Regional Committee for Africa, 67 ( 2017-08 )
AFR-RC67-3-eng.pdf.jpg
Statement of the chairperson of the Programme Subcommittee to the Regional Committee
Regional Committee for Africa, 67 ( 2017-08-29 )
AFR-RC66-19-eng.pdf.jpg
Soixante-sixième session du Comité Régional de l’OMS pour l’Afrique, Addis-Abéba, République Fédérale Démocratique d’Éthiopie, 19-23 août 2016 : Rapport final
Comité régional de l'Afrique, 66 ( 2016 )
AFR-RC64-14-eng.pdf.jpg
Sixty-fourth session of the WHO Regional Committee for Africa: Final Report
Regional Committee for Africa, 64 ( 2014 )
AFR-RC60-R1-eng.pdf.jpg
A Strategy for addressing key determinants of health in the African Region (Document AFR/RC60/3)
Regional Committee for Africa, 60 ( 2010 )
AFR-RC65-14-eng.pdf.jpg
Sixty-fifth session of the WHO Regional Committee for Africa, Ndjamena, Republic of Chad, 23-27 November 2015: Final report
Regional Committee for Africa, 65 ( 2015 )
AFR-RC65-R2-eng.pdf.jpg
Research for health: a strategy for the African Region, 2016-2025 (Document AFR/RC65/6)
Regional Committee for Africa, 65 ( 2015 )
AFR-RC65-R1-eng.pdf.jpg
The African Public Health Emergency Fund: stocktaking (Document AFR/RC65/9)

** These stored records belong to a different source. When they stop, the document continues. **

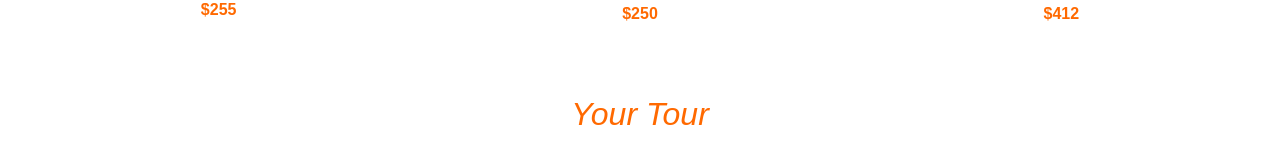
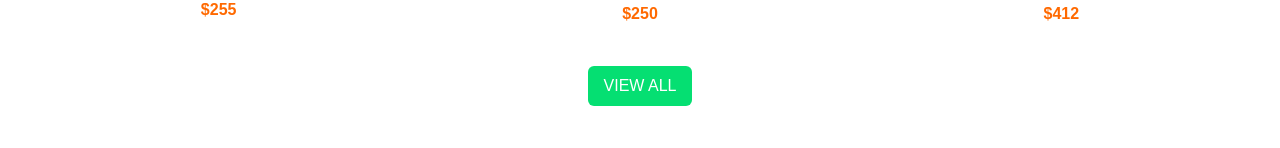
Before and after one commit to raganapaula/react-agencia, a Next.js app: page / in a window 1280 px wide. Shown: the part 1433-1581 px from the top of the page. Built offline with nearby package versions, Linux system fonts and the light colour scheme.

Commit message:
Adicionado botao de ver tudo

```diff
--- /dev/null
+++ b/app/components/ButtonTravel.tsx
@@ -0,0 +1,10 @@
+export default function ButtonTravel(){
+    return(
+        <div className="flex flex-col items-center mt-8 mb-1">
+
+      <button className="py-2 px-4 rounded-md hover:bg-blue-300 bg-green-400 text-white font-inter max-w-[15rem]">
+        VIEW ALL
+      </button>
+    </div>
+    )
+}
--- a/app/page.tsx
+++ b/app/page.tsx
@@ -1,3 +1,4 @@
+import ButtonTravel from "./components/ButtonTravel";
 import Header from "./components/Header";
 import ImgTravel from "./components/ImgTravel";
 import TitleGallery from "./components/TitleGallery";
@@ -10,7 +11,7 @@ return(
  <Header/>
  <TitleTravel/>
  <ImgTravel/>
-
+<ButtonTravel/>
  <TitleGallery/>
  </div>
 )
```
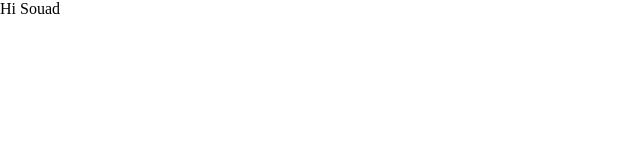
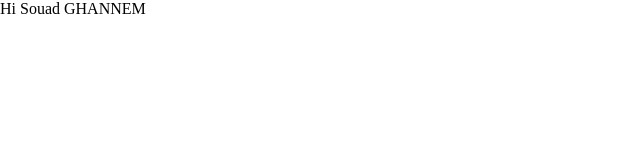
Before and after one commit to SouadGH/start-github-test, a website: page c8wPKgA2/index.html in a window 1280 px wide. Shown: the whole page, without its empty margins (0-640 px from the left). Drawn offline with nearby package versions, Linux system fonts and the light colour scheme.

Commit message:
commit add lastname

```diff
--- a/c8wPKgA2/index.html
+++ b/c8wPKgA2/index.html
@@ -1,6 +1,6 @@
 <html>
     <head><link rel="stylesheet" href="https://cdnjs.cloudflare.com/ajax/libs/normalize/8.0.1/normalize.css"></head>
     <body>
-        Hi Souad
+        Hi Souad GHANNEM
     </body>
 </html>
```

Regional Committee for Africa, 65 ( 2015 )
AFR-RC62-21-eng.pdf.jpg
Sixty-second session of the WHO Regional Committee for Africa: Luanda, Republic of Angola, 19-23 November 2012: final report
Regional Committee for Africa, 62 ( 2012 )
AFR-RC65-R3-eng.pdf.jpg
Vote of thanks
Regional Committee for Africa, 65 ( 2015 )
AFR-RC62-R10-eng.pdf.jpg
Vote of thanks
Regional Committee for Africa, 62 ( 2012 )
AFR-RC62-R6-eng.pdf.jpg
Health and human rights: current situation and way forward in the African Region (Document AFR/RC62/11)
Regional Committee for Africa, 62 ( 2012-11 )
Collection's Items (Sorted by Date de dépôt in Descendant order): 1 to 20 of 3570